Brian is the co-founder (alongside Suzannah O’Reilly Mullaney) of Parallel Editions, the fine art print publishers that commenced operations last year.
As a child, the Limerick School of Art and Design graduate was encouraged by his parents to engage with his artistic side. Growing up in Garryowen, and later moving to Rhebogue, Brian went to secondary school at St. Clements.
While he notes that “back then, in my neighborhood, it was unusual to go to college”, Brian made it to LSAD. There, he quickly realised that playing hurling for St. Patrick’s would not necessarily complement his artistic endeavours. “I got a lot of injuries. I was getting belts of hurleys and realised that I need my hands.” During his time at art college, he also changed direction in his future career.
“I went in there with the idea of becoming a graphic designer and coming out the other side and getting a good job. Instead I got really into fine art, and realised that’s what I always enjoyed. Basically, that led me here. I really enjoyed printmaking, because it had machines and was hands-on. My Dad was a mechanic so I like being around machines.”

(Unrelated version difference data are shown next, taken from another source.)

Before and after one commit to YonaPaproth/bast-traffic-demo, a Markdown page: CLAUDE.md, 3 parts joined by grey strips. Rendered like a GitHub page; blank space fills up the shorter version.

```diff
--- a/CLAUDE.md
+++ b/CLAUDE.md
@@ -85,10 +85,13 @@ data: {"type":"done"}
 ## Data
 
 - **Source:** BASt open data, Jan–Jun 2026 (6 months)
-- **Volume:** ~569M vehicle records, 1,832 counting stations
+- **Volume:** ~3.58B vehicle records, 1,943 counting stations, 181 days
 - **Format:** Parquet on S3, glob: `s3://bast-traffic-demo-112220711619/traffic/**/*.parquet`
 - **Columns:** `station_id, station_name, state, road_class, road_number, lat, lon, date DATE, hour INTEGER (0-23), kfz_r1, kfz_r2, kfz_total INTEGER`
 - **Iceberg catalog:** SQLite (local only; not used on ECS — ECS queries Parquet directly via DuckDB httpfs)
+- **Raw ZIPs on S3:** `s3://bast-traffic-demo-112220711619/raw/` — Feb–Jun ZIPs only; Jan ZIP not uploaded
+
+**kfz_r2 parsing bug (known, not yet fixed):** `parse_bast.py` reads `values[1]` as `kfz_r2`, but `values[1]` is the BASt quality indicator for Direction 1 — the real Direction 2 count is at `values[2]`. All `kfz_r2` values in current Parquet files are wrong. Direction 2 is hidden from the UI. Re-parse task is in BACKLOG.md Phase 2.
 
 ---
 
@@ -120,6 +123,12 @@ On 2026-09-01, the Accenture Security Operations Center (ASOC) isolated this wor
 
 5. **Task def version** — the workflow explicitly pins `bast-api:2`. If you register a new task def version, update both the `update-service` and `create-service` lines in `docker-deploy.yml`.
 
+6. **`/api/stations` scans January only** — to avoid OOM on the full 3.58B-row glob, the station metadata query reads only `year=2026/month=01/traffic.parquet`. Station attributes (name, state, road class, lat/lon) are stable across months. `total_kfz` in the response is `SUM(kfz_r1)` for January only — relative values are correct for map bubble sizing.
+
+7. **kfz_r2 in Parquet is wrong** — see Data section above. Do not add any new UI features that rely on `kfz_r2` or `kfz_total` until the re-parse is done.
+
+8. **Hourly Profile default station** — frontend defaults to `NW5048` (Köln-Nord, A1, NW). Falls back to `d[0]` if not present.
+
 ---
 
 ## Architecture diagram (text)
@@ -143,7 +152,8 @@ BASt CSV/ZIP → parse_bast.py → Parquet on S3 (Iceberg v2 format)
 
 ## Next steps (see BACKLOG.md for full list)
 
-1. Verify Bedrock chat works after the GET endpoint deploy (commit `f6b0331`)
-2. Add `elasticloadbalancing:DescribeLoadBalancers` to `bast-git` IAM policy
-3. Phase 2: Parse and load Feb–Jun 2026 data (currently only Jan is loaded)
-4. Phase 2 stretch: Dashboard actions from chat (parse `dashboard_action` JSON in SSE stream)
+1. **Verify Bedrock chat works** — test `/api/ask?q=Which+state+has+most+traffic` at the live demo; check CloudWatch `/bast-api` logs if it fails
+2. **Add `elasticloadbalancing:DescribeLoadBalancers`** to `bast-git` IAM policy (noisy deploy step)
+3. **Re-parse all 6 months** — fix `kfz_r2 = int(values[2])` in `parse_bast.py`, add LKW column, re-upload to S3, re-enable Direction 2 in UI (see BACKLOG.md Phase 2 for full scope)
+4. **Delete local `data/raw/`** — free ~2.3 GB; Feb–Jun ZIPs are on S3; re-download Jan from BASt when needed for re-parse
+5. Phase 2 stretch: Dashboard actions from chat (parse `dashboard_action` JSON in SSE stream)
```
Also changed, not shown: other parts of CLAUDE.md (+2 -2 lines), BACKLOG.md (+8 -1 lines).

After gaining his degree in Limerick, Brian relocated to London in 2007, where he received a Masters from the University of the Arts, and fell in love with the city. It did not happen overnight, however.
“I suffered an awful lot of homesickness, and my wife did as well, when we were initially over there. I was in college, so you had to watch what you were doing. We knew nobody and only got home once that year. Once I got out of college, we were coming home a lot more, and seeing a lot more. It is one of the best cities in the world.”
With their first child Dylan (now aged 7) en route, Brian and his wife Laura knew they could not raise a family in London and came home, with Brian gaining a Higher Diploma in Art and Design Education.
When a group of Limerick printmakers took a short trip to Spain for a residency, he started talking to Susannah O’Reilly Mullaney about a niche for a business such as Parallel Editions, that could produce handmade prints at a fraction of the cost of one-off works of art.
“They are not posters, which is a common misconception. One-off artwork is going to get more expensive by established artists, so people think they are out of the game, when in actual fact they’re not. We’ve Alice Maher in there; anyone can walk in and buy them for less than the price of a chair. The chair will depreciate in value, whereas that print will accumulate value.”
While he feels he may not come naturally to it, Brian seems to be skilled in the process of selling art.
“There’s no such thing as a typical day, bar we need to make prints and we need to be out there meeting people. They’re the two constants. The concept of doing business was brand new to me and I had to learn on-the-job.”
He describes the past year as “non-stop” in terms of getting the business off the ground, and spends whatever downtime he can manage with Dylan “who loves drawing and painting” and his daughter Áine, who will be 3 in October. “I’m lucky to be working in a job I love, contributing to the arts industry in Ireland,” Brian says. “It feels good to come home to my family at the end of the day, having hopefully made their future that little bit brighter.”